(Beginning of Dataset records)

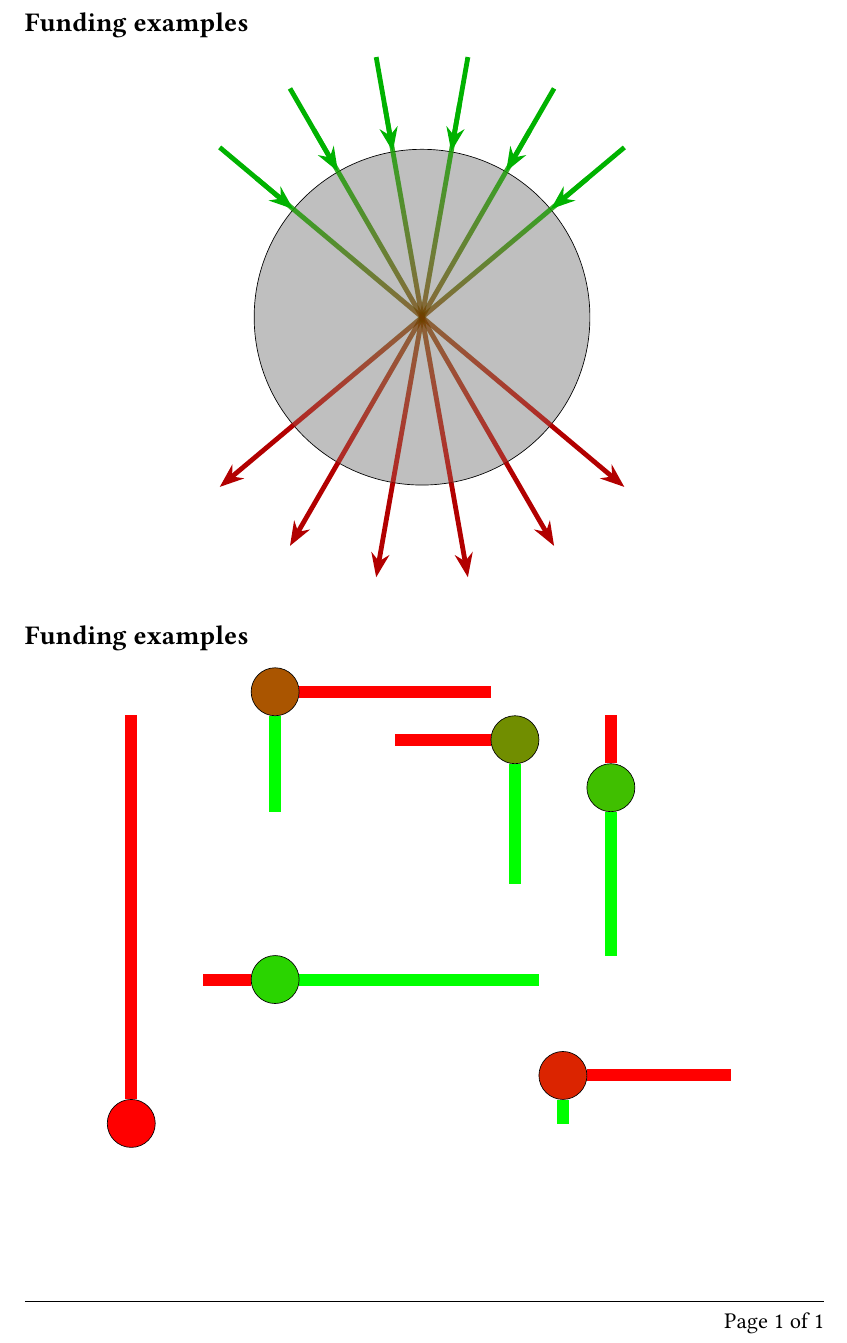
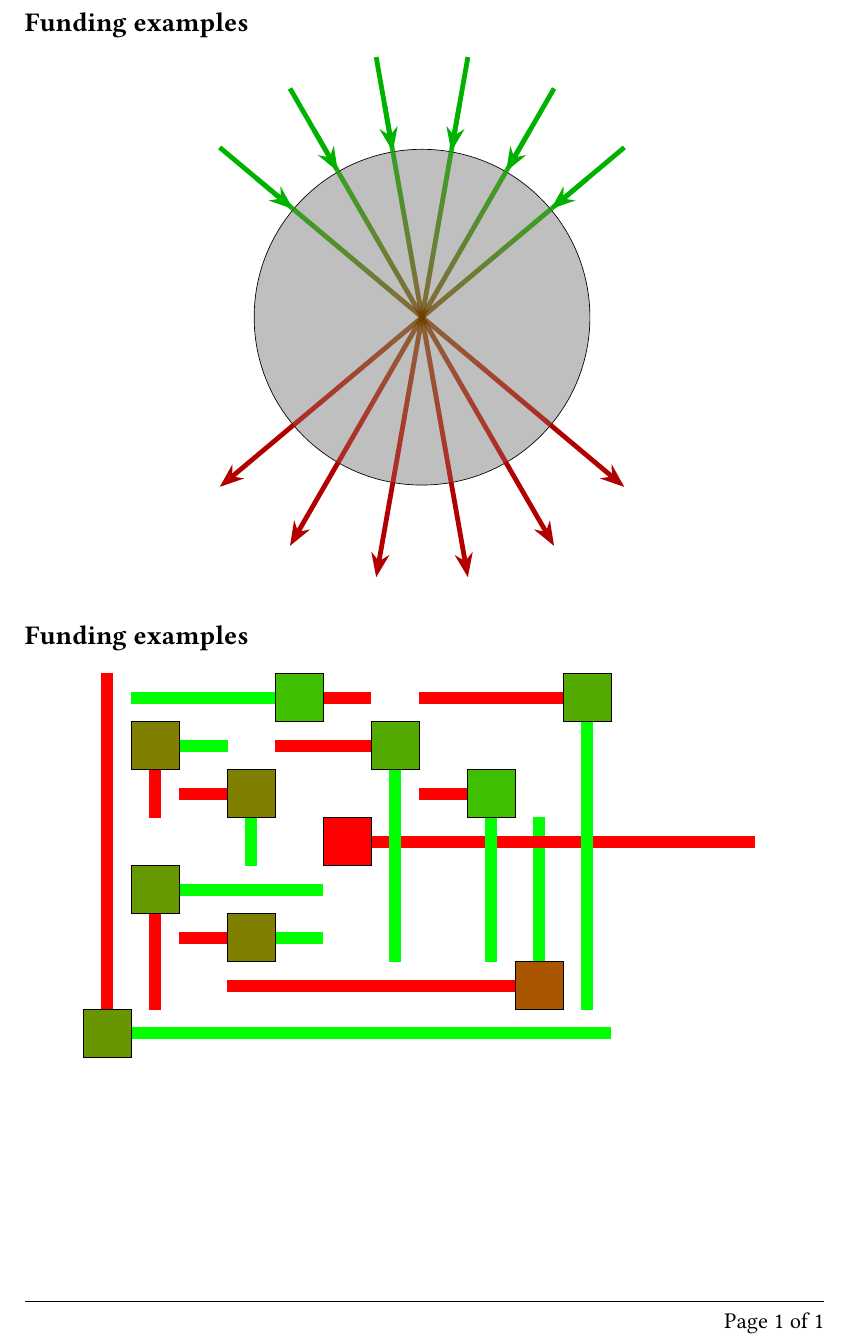
Before and after one commit to sebastianbaltser/master-thesis, a LaTeX thesis (thesis/graphics/front-page/test-graphics.tex, which reads thesis/graphics/front-page/front-page-2.tex): part of the page, cut so that both start at the same text. Compiled offline with pdfLaTeX.

Commit message:
Add nodes

```diff
--- a/thesis/graphics/front-page/front-page-2.tex
+++ b/thesis/graphics/front-page/front-page-2.tex
@@ -6,15 +6,14 @@
     },
     contract/.style n args = {4}{
         draw,
-        circle,
         fill={rgb:red,#2;green,#4},
         minimum width=1cm,
         minimum height=1cm,
         append after command={
             \pgfextra{
                 \tikzmath{
-                    \outLength=#2/10;
-                    \inLength=#4/10;
+                    \outLength=#2;
+                    \inLength=#4;
                 }
                 \draw[cash-flow, color={rgb:red,1}]
                     (\tikzlastnode.#1) -- +(#1:\outLength);
@@ -25,9 +24,14 @@
     }
 };
 
-\node[contract={west}{20}{south}{25}] at (0, 0) {};
-\node[contract={north}{10}{south}{30}] at (2, -1) {};
-\node[contract={west}{10}{east}{50}] at (-5, -5) {};
-\node[contract={east}{40}{south}{20}] at (-5, 1) {};
-\node[contract={east}{30}{south}{5}] at (1, -7) {};
-\node[contract={north}{80}{south}{0}] at (-8, -8) {};
+\node[contract={north}{7}{east}{10}] at (0, 0) {};
+\node[contract={south}{2}{east}{3}] at (1, 3) {};
+\node[contract={south}{1}{east}{1}] at (1, 6) {};
+\node[contract={west}{1}{east}{1}] at (3, 2) {};
+\node[contract={west}{6}{north}{3}] at (9, 1) {};
+\node[contract={east}{8}{west}{0}] at (5, 4) {};
+\node[contract={east}{1}{west}{3}] at (4, 7) {};
+\node[contract={west}{2}{south}{4}] at (6, 6) {};
+\node[contract={west}{3}{south}{6}] at (10, 7) {};
+\node[contract={west}{1}{south}{3}] at (8, 5) {};
+\node[contract={west}{1}{south}{1}] at (3, 5) {};
```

(End of Dataset records)

**What you are asked to do:** Where an entry contains an image, drop the image and copy everything else word for word.

**Solution to the exercise:**
Before and after one commit to sebastianbaltser/master-thesis, a LaTeX thesis (thesis/graphics/front-page/test-graphics.tex, which reads thesis/graphics/front-page/front-page-2.tex): part of the page, cut so that both start at the same text. Compiled offline with pdfLaTeX.

Commit message:
Add nodes

```diff
--- a/thesis/graphics/front-page/front-page-2.tex
+++ b/thesis/graphics/front-page/front-page-2.tex
@@ -6,15 +6,14 @@
     },
     contract/.style n args = {4}{
         draw,
-        circle,
         fill={rgb:red,#2;green,#4},
         minimum width=1cm,
         minimum height=1cm,
         append after command={
             \pgfextra{
                 \tikzmath{
-                    \outLength=#2/10;
-                    \inLength=#4/10;
+                    \outLength=#2;
+                    \inLength=#4;
                 }
                 \draw[cash-flow, color={rgb:red,1}]
                     (\tikzlastnode.#1) -- +(#1:\outLength);
@@ -25,9 +24,14 @@
     }
 };
 
-\node[contract={west}{20}{south}{25}] at (0, 0) {};
-\node[contract={north}{10}{south}{30}] at (2, -1) {};
-\node[contract={west}{10}{east}{50}] at (-5, -5) {};
-\node[contract={east}{40}{south}{20}] at (-5, 1) {};
-\node[contract={east}{30}{south}{5}] at (1, -7) {};
-\node[contract={north}{80}{south}{0}] at (-8, -8) {};
+\node[contract={north}{7}{east}{10}] at (0, 0) {};
+\node[contract={south}{2}{east}{3}] at (1, 3) {};
+\node[contract={south}{1}{east}{1}] at (1, 6) {};
+\node[contract={west}{1}{east}{1}] at (3, 2) {};
+\node[contract={west}{6}{north}{3}] at (9, 1) {};
+\node[contract={east}{8}{west}{0}] at (5, 4) {};
+\node[contract={east}{1}{west}{3}] at (4, 7) {};
+\node[contract={west}{2}{south}{4}] at (6, 6) {};
+\node[contract={west}{3}{south}{6}] at (10, 7) {};
+\node[contract={west}{1}{south}{3}] at (8, 5) {};
+\node[contract={west}{1}{south}{1}] at (3, 5) {};
```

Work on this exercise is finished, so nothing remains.